═══ Source material ═══

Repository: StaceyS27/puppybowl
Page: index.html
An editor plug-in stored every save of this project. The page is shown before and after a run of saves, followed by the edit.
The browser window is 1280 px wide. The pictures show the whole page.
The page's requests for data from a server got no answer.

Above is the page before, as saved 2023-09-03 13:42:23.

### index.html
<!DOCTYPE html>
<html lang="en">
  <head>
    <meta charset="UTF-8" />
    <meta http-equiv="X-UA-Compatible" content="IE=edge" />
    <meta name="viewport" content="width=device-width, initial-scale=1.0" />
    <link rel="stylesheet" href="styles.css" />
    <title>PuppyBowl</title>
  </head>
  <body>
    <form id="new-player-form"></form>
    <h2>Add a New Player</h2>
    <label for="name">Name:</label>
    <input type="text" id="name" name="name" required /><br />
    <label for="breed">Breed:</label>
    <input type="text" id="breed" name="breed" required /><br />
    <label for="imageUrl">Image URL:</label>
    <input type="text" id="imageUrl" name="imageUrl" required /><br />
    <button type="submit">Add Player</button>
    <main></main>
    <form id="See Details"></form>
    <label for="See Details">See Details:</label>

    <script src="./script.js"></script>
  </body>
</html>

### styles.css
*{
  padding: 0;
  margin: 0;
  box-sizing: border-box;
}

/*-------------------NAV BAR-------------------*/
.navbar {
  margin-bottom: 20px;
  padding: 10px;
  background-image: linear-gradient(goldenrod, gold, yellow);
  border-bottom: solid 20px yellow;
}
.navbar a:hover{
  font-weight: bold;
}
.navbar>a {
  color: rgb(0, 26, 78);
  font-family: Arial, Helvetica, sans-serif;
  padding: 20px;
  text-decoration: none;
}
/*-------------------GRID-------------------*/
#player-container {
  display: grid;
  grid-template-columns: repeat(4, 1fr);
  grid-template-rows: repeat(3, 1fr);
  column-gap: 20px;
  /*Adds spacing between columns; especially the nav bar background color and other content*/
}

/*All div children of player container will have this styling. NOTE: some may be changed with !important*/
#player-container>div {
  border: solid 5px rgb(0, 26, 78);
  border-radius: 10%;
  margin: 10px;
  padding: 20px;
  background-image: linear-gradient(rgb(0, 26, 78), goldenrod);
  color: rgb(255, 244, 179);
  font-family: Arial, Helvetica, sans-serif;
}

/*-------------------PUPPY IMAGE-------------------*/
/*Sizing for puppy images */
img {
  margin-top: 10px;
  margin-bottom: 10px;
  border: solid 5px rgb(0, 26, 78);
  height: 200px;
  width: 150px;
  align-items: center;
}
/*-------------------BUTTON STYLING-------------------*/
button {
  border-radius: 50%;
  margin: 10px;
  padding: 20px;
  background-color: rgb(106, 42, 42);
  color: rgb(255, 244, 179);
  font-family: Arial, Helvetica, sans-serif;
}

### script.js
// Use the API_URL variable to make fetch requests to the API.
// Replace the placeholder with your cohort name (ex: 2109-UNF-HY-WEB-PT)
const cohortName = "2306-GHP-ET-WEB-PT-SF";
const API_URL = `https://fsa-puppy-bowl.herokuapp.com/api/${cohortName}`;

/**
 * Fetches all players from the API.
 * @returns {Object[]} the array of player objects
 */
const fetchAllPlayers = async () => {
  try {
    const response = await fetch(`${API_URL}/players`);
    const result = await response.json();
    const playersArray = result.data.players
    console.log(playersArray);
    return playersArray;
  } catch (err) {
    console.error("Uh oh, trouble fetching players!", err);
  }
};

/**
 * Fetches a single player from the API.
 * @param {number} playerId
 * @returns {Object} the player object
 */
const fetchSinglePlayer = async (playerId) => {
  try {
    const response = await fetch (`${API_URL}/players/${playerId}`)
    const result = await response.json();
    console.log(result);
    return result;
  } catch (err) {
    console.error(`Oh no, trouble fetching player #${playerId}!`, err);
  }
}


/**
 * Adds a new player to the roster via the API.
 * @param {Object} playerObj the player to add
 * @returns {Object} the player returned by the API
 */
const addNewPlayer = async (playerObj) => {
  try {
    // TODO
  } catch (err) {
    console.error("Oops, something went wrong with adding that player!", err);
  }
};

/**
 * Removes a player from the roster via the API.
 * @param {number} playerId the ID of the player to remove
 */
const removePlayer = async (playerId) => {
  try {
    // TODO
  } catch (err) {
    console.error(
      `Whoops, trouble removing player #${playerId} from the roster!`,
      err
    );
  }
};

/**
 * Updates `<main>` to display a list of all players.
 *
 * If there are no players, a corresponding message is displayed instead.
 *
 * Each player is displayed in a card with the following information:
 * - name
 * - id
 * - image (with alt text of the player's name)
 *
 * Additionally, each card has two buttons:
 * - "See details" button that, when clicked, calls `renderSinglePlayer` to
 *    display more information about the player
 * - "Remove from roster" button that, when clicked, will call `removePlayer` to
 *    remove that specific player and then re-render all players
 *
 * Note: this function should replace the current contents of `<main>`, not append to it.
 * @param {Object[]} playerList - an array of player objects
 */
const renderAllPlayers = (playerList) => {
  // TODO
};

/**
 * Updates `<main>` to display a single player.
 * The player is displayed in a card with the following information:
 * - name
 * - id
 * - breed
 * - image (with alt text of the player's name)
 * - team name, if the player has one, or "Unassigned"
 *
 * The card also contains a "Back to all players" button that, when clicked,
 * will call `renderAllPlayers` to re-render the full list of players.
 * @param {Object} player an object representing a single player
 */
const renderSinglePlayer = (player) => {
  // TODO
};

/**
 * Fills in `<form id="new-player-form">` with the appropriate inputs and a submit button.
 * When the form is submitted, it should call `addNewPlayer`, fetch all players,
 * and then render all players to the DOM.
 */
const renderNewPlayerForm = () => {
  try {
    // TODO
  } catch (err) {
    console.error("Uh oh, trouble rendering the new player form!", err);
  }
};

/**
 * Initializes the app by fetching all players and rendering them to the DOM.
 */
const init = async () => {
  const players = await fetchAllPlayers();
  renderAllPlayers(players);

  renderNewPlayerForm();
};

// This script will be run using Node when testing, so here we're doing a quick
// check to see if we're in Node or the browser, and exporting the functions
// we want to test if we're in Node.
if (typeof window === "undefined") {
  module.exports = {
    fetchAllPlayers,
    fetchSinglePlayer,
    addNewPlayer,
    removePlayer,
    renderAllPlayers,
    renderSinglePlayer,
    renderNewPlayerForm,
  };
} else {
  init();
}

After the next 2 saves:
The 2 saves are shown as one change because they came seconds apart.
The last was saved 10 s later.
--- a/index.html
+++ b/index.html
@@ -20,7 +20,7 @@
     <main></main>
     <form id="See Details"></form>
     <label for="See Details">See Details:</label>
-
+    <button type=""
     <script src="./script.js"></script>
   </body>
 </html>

═══

:: Task to complete ::
Please give the number of lines above that contain the string "repeat", and nothing more.

:: Output ::
2